However, the wedding never took place. According to Toy’s own family, engagement was broken because of religious differences. Toy’s slide into theological liberalism and backtracking once again on going to the mission field led Lottie to break off their engagement. Toy would go on to Harvard to teach, while Lottie gave her life to missions in China and worked and died alone. Lottie was once asked by a young relative, “Aunt Lottie, have you ever been in love? She answered, “Yes, but God had first claim on my life, and since the two conflicted, there could be no question about the results.”
I hope that you all will like Lottie Moon make your decisions on what will most glorify Jesus Christ, not what will make you feel the best at the present moment. That you will be motivated to study God’s Word so that you could love God with both your heart and your mind. If Lottie Moon had not had studied God’s Word so carefully then it would have been easy for a smooth talking liberal scholar to convince her of things that were just simply not true about God, but was just a theology that tickled man’s ears. If she had not been so grounded in God’s Word, the world would have missed out on one the greatest missionaries.
Lottie Moon died a God glorifying death at the age of 72 at a frail 50 pounds, refusing to eat her food portion so that it might go to others. She knew that she was dying and saw it as wasteful for her to eat to prolong her ending life when that same food could be given to someone that depended on it for life. On her deathbed, speaking to her friend and fellow missionary worker, Lottie said, Jesus is here right now. You can pray now that He will fill my heart and stay with me. For when Jesus comes in, he drives out all evil. And she died singing, “Jesus loves me. This I know, for the Bible tells me so. Little ones to him belong.

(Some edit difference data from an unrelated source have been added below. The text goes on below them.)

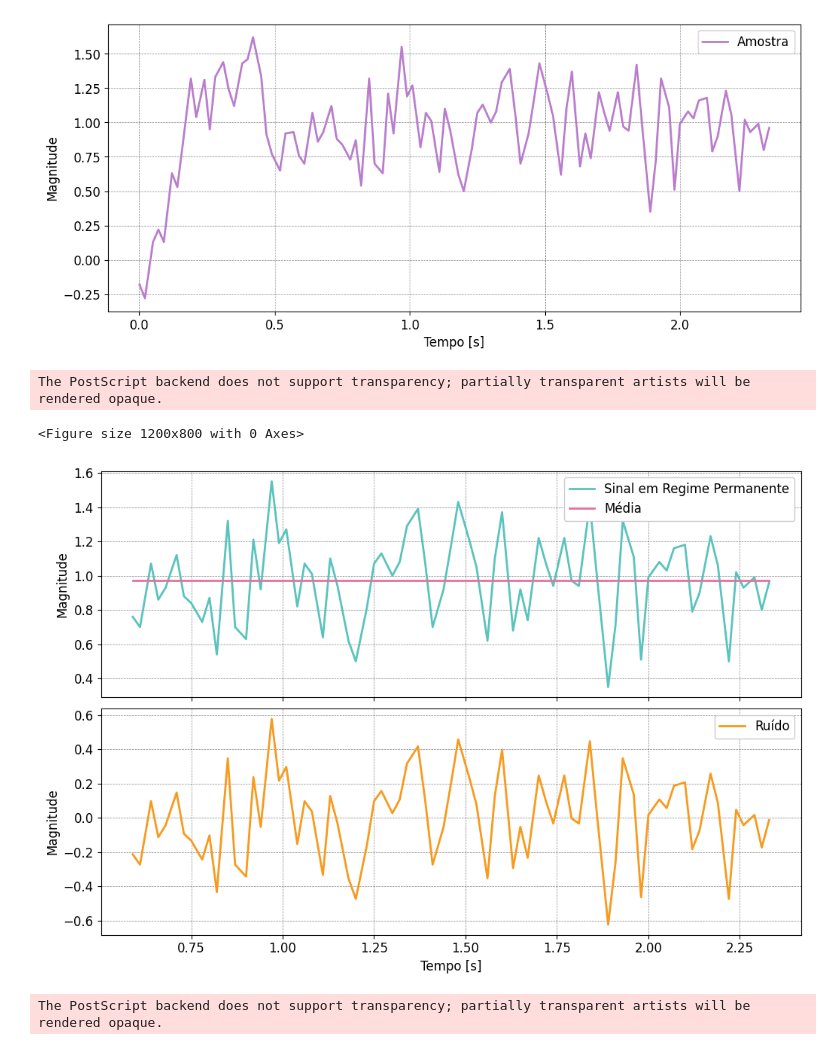
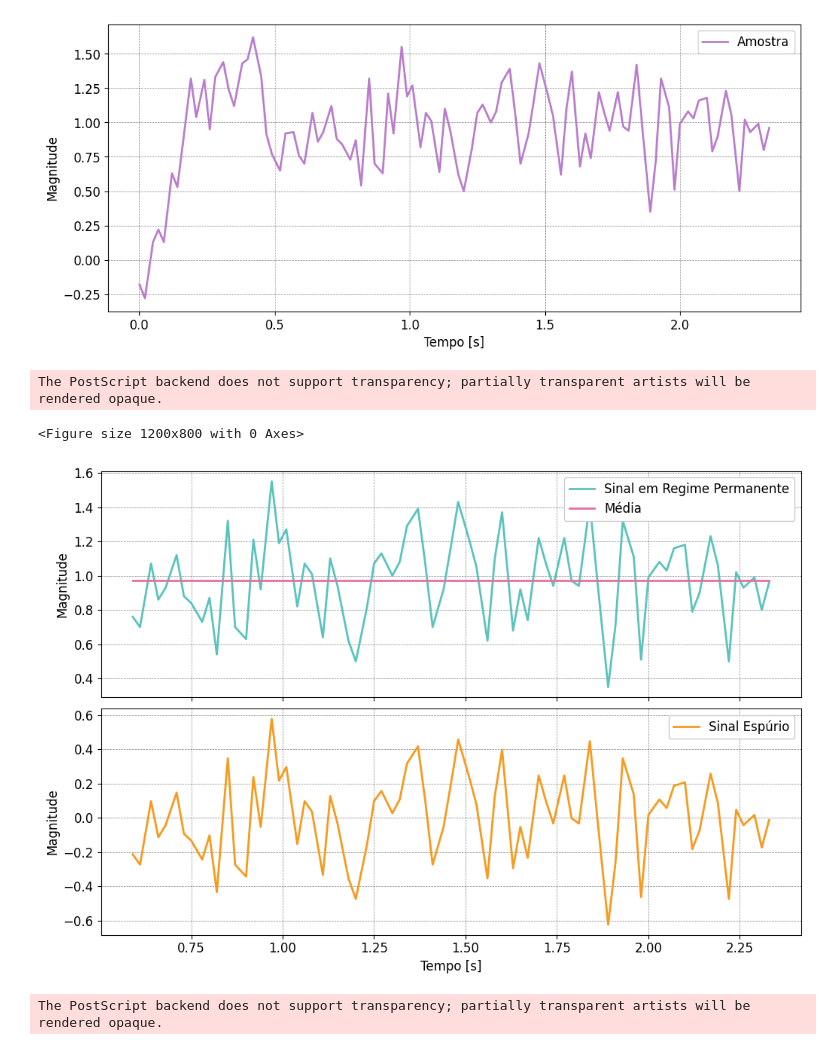
Before and after one commit to ErickNMA/Inst._Ind., a Jupyter notebook: Atividade_3/analise_sinal2.ipynb, the cells around one changed output. Cells and saved outputs as stored; diff of their text form; code cells hidden in the pictures.

```diff
--- a/Atividade_3/analise_sinal2.ipynb
+++ b/Atividade_3/analise_sinal2.ipynb
@@ -32,32 +32,32 @@ The PostScript backend does not support transparency; partially transparent arti
 # %%
 #Cropando o sinal após o transitório:
 dados = dados[int(len(dados)/4):]
 t = t[int(len(t)/4):]
 
 #Sinal excluindo a média:
 media = np.mean(dados)
 sig_noise = (dados-media)
 
 #Sinal com ruído em reginme permanente:
 plt.rcParams['figure.figsize'] = (12, 8)
 plt.figure(2)
 plt.subplots(2, 1, sharex=True)
 plt.subplots_adjust(hspace=0.05)
 plt.subplot(2, 1, 1)
 plt.plot(t, dados, color='C2', label='Sinal em Regime Permanente')
 plt.plot((t[0], t[-1]), (media, media), color='C1', label='Média')
 plt.ylabel('Magnitude')
 plt.legend()
 plt.subplot(2, 1, 2)
-plt.plot(t, sig_noise, color='C4', label='Ruído')
+plt.plot(t, sig_noise, color='C4', label='Sinal Espúrio')
 plt.ylabel('Magnitude')
 plt.xlabel('Tempo [s]')
 plt.legend()
 plt.savefig('curves/r2.eps', dpi=600, transparent=True, bbox_inches='tight')
 # %% [output]
 The PostScript backend does not support transparency; partially transparent artists will be rendered opaque.
 <Figure size 1200x800 with 0 Axes>
-[figure, old version]
+[figure, new version]
 # %%
 autcorr = signal.correlate(sig_noise, sig_noise)
 autcorr /= np.max(autcorr)
```
Also changed, not shown: 21 other files.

They are weak, but he is strong. “
Lottie Moon died without any money, possessions, died without fame, she never saw mass conversions of that like of Billy Graham, she never packed out churches just to hear her speak, she died without a husband and without having children, and died on a boat thousands of miles from family.
SO WHY IS THIS A SUCCESS STORY THAT WE AS SOUTHERN BAPTIST HOLD UP AS AN EXAMPLE OF AN SUCCESSFUL MISSIONARY?
20 years after her death, Chinese women in remote villages would ask, “when will the Heavenly Book visitor come again?” Their testimony about her was, “how she loved us.”
And I pray that those that God places in your life will say the samething about you. That you are man or woman of God’s Word and you will be known for your love for them,